If you’re looking for more of a community-focused gardening experience, starting a gardening club may be right up your alley. While it may take some time to gain traction, a club is a great way to meet others with the same interests and start growing your own community while enriching the earth, your own lives, and your hometown.
While the specifics will vary according to where you live, most clubs can start up informally with not much more than an outreach post on social media, some banners and signs, and three or four committed members to help get it off the ground. You could all get together and cook with homegrown ingredients, or start a community garden project together. The possibilities are endless!
Running a gardening club may have some unforeseen stresses in the future but with a good team and a lot of community support, you can manage just fine. Find a nice local waterfront restaurant to host your inaugural lunch, and buckle in for your new adventure!
If you’ve ever found yourself wondering, how does gardening improve mental health?, you can see here that there are actually several answers to that question. Gardening provides a sense of peace and a sense of nature in a busy and often times chaotic world. The very act of planning and starting a garden engages us on a creative as well as physical level as we work through the planning and sketching phases all the way to building our first bed or buying our first window box.
How does gardening improve mental health? Gardening connects us back to nature as well as to our friends, family, community, and ourselves. There are so many ways we can engage with gardening and with one another that the possibilities really are endless.

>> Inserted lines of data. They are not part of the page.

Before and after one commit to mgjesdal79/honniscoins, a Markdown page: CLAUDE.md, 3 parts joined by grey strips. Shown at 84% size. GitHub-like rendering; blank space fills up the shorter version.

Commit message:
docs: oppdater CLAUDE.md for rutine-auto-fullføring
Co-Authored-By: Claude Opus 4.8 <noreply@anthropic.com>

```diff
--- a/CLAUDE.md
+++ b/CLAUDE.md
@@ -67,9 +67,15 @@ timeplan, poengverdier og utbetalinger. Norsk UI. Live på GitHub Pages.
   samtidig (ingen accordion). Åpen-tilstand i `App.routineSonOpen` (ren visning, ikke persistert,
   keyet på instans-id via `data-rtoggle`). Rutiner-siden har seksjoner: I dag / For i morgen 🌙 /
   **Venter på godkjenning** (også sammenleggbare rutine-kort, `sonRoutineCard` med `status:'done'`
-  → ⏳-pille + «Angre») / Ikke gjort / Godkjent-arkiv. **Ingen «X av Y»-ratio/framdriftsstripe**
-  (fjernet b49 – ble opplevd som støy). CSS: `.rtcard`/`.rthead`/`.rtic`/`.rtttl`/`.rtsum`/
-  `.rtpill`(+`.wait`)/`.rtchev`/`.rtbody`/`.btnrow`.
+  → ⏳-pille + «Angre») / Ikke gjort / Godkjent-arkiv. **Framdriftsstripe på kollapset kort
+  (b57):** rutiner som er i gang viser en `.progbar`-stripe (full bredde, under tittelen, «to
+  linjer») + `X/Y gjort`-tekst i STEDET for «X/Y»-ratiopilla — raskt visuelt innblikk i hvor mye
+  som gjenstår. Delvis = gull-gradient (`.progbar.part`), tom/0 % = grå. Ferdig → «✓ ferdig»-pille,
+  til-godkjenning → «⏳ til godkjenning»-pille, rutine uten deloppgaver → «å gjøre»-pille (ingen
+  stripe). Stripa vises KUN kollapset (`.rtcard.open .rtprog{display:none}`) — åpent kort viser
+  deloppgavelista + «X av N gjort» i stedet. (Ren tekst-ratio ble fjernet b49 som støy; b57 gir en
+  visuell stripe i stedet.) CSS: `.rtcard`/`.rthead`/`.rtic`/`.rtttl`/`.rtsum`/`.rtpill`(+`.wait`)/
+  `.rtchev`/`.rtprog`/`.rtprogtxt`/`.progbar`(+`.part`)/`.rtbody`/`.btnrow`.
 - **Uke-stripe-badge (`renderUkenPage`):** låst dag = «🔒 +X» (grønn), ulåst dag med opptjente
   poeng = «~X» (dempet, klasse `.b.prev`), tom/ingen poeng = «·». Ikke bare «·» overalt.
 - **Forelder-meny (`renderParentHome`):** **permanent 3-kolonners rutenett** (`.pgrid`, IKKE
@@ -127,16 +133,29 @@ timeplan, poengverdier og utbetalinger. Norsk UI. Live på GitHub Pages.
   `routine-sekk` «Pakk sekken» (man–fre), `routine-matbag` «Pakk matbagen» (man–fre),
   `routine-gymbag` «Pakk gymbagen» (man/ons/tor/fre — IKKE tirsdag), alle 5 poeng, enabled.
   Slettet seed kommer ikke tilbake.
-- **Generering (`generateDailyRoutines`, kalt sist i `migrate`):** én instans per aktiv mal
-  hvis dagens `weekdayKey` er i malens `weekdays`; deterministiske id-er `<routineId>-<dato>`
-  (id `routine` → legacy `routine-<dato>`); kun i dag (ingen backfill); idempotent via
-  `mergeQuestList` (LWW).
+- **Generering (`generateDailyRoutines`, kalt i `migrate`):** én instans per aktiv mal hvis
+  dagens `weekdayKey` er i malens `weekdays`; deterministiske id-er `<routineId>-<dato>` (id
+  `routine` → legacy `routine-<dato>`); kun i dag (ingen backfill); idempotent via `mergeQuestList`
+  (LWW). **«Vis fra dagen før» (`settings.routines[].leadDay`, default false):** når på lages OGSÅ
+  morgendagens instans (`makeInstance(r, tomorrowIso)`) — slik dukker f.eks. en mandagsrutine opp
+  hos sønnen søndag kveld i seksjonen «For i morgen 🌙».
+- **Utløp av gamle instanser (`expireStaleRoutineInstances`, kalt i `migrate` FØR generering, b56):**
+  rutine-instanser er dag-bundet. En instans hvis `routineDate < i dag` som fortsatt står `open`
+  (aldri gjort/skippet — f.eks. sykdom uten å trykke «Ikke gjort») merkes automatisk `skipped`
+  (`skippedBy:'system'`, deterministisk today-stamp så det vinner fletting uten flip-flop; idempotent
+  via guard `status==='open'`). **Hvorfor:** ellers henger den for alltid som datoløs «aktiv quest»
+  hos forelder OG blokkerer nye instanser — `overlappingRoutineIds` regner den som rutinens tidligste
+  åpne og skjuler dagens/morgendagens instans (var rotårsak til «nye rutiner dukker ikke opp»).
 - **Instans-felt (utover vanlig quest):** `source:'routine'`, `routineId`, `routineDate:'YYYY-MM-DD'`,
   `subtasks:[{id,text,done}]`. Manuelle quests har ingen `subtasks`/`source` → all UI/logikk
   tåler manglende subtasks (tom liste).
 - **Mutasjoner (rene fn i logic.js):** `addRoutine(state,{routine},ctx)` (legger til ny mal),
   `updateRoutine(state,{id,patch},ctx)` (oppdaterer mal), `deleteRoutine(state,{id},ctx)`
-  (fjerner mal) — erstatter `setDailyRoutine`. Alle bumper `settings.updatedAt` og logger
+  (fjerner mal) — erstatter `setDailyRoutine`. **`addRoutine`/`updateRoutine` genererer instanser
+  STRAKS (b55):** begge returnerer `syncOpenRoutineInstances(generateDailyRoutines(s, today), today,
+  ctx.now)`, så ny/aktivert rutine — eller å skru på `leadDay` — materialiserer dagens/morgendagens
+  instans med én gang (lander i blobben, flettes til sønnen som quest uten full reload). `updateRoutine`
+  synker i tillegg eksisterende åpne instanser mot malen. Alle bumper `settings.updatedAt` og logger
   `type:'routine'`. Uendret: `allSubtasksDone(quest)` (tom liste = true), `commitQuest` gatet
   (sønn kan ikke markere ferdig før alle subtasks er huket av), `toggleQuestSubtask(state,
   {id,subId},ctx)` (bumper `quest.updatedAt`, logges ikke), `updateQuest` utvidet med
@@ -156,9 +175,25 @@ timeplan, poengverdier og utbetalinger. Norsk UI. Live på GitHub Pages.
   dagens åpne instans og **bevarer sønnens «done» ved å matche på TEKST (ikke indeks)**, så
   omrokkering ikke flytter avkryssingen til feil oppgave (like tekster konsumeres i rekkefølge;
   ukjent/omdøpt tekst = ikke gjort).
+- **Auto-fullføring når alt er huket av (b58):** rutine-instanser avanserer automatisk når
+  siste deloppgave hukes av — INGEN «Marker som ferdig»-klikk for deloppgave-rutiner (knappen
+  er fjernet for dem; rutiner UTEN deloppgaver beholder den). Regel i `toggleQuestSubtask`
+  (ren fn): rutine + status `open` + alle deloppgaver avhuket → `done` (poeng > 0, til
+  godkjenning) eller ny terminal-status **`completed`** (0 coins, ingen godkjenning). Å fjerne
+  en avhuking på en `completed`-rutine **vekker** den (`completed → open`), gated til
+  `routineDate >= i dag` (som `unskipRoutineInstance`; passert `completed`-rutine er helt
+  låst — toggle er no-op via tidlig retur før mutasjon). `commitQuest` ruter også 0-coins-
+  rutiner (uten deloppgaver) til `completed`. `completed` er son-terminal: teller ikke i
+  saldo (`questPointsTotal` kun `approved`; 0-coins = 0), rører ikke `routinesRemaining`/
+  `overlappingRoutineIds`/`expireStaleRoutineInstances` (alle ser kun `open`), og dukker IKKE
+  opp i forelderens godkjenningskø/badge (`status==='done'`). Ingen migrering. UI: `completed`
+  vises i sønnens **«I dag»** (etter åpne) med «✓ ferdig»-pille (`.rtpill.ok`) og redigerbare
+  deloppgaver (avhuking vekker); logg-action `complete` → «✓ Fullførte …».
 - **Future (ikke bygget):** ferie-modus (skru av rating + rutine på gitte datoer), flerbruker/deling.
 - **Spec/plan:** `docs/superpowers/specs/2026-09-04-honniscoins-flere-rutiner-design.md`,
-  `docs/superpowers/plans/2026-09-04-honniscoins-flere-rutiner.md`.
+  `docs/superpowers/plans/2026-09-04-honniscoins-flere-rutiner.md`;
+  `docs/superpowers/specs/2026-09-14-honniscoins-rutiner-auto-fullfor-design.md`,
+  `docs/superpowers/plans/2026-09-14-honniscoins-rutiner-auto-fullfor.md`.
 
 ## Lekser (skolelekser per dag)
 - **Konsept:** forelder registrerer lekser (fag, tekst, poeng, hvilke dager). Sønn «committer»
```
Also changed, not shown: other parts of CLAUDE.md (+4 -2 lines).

Teaching your children about the plants, the seasons, and the growing cycles helps you feel involved in their development, and helps them blossom as well by giving them a window into a world wider than just school and the latest technological innovation.
Simply put, gardening gives us a sense of immediate physical community with others — not just through the internet, but right now, in your own hometown. Community gardens and gardening clubs help foster that sense of connection which boosts mood and can even help people coping with depression and other chronic conditions. How does gardening improve mental health? In every way you can think of. So, get out there and look after your mental health with a dose of dirt.